## Data
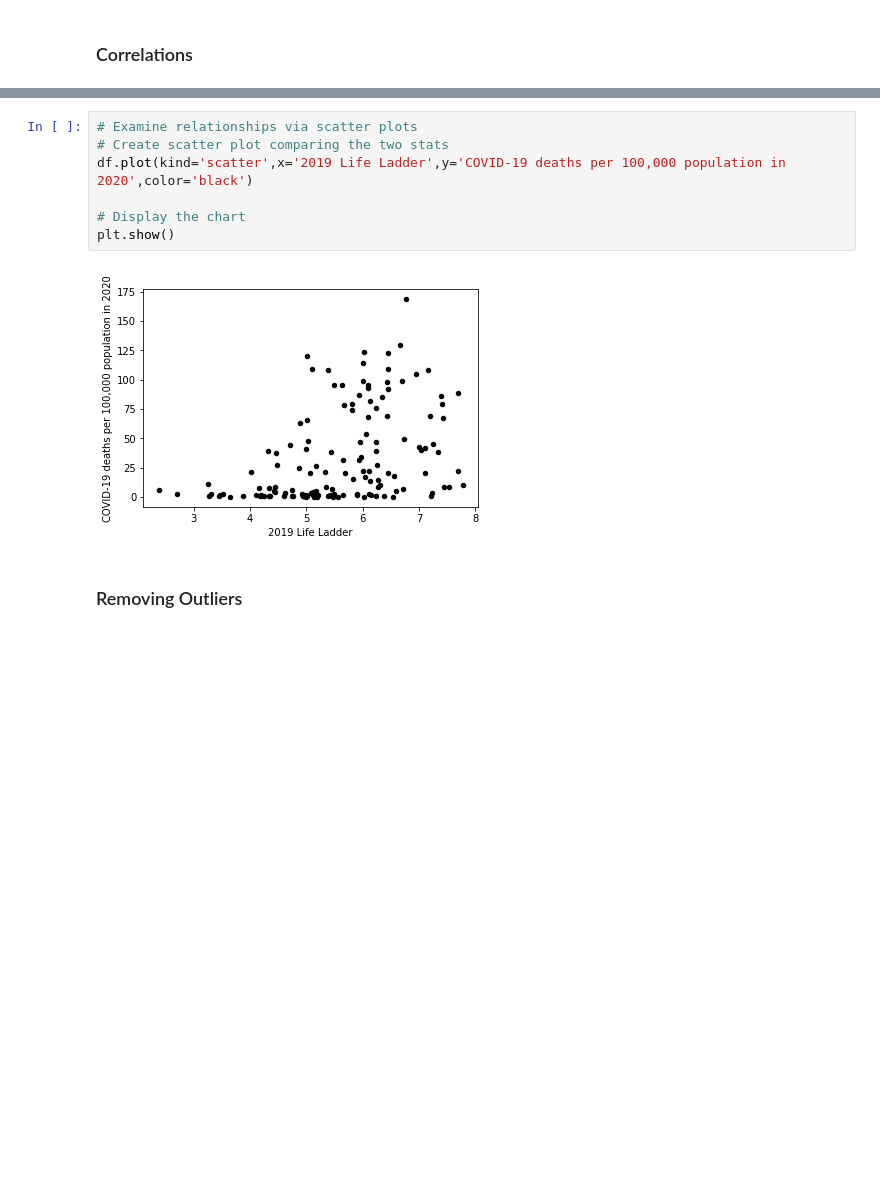
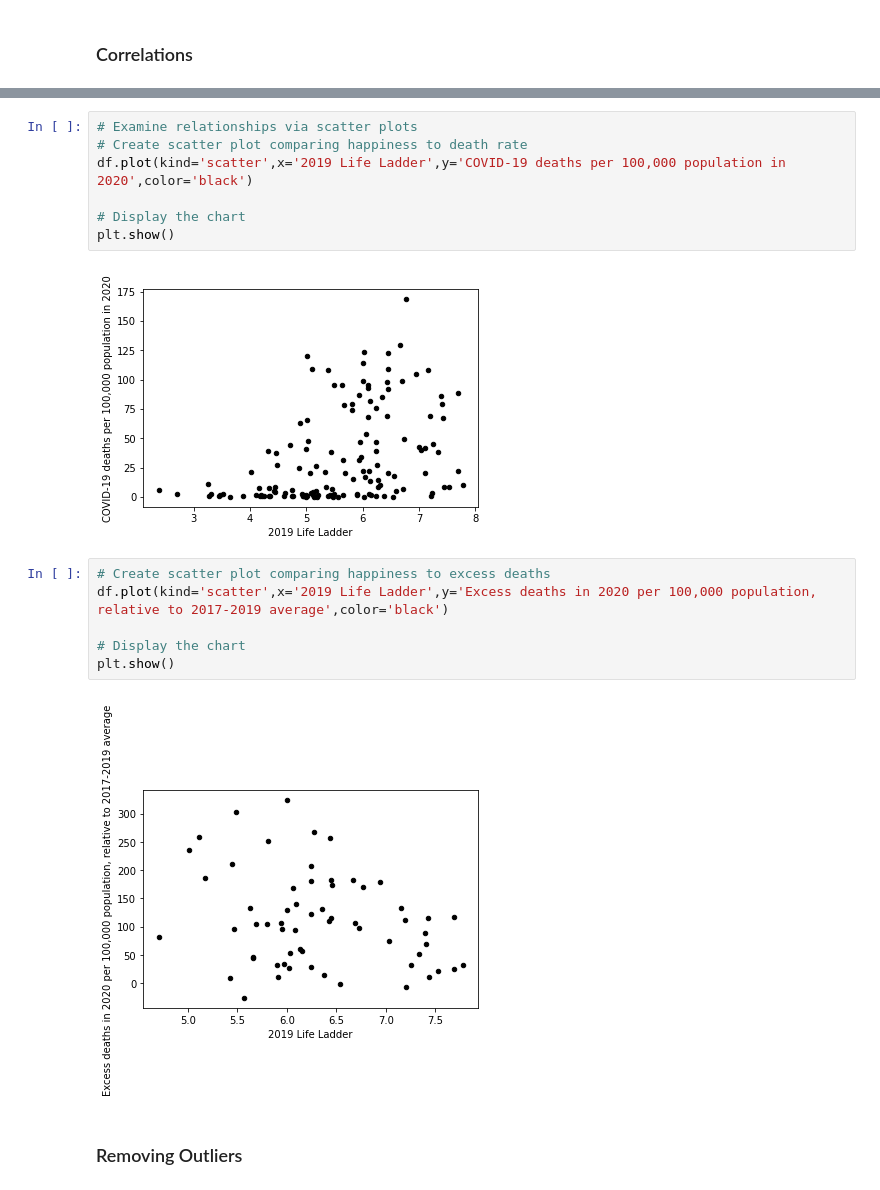
Before and after one commit to sydnipierce/butler-groupD-project1, a Jupyter notebook: Analysis/data_expl_cleansing.ipynb, the cells around one changed output, grey strips where cells are left out. Cells and saved outputs as stored; diff of their text form; blank space fills up the shorter version.

Commit message:
Added several visualizations of the relationships between potential independent variables, selected the country group for which excess deaths data exists to minimize effect of age

```diff
--- a/Analysis/data_expl_cleansing.ipynb
+++ b/Analysis/data_expl_cleansing.ipynb
@@ -142,13 +142,21 @@ df.corr()
 | Excess deaths in 2020 per 100,000... | NaN | -0.279741 | -0.263087 | -0.286012 | -0.259519 | ... |
 # %%
 # Examine relationships via scatter plots
-# Create scatter plot comparing the two stats
+# Create scatter plot comparing happiness to death rate
 df.plot(kind='scatter',x='2019 Life Ladder',y='COVID-19 deaths per 100,000 population in 2020',color='black')
 
 # Display the chart
 plt.show()
 # %% [output]
 [figure]
+# %%
+# Create scatter plot comparing happiness to excess deaths
+df.plot(kind='scatter',x='2019 Life Ladder',y='Excess deaths in 2020 per 100,000 population, relative to 2017-2019 average',color='black')
+
+# Display the chart
+plt.show()
+# %% [output]
+[figure, added]
 # %% [markdown]
 ### Removing Outliers
 # %%
```
Also changed, not shown: parts of 11 cells of this notebook.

## Assignment
Return, from the data above, each line in which the string "relationships" appears.

## Response area
Added several visualizations of the relationships between potential independent variables, selected the country group for which excess deaths data exists to minimize effect of age
 # Examine relationships via scatter plots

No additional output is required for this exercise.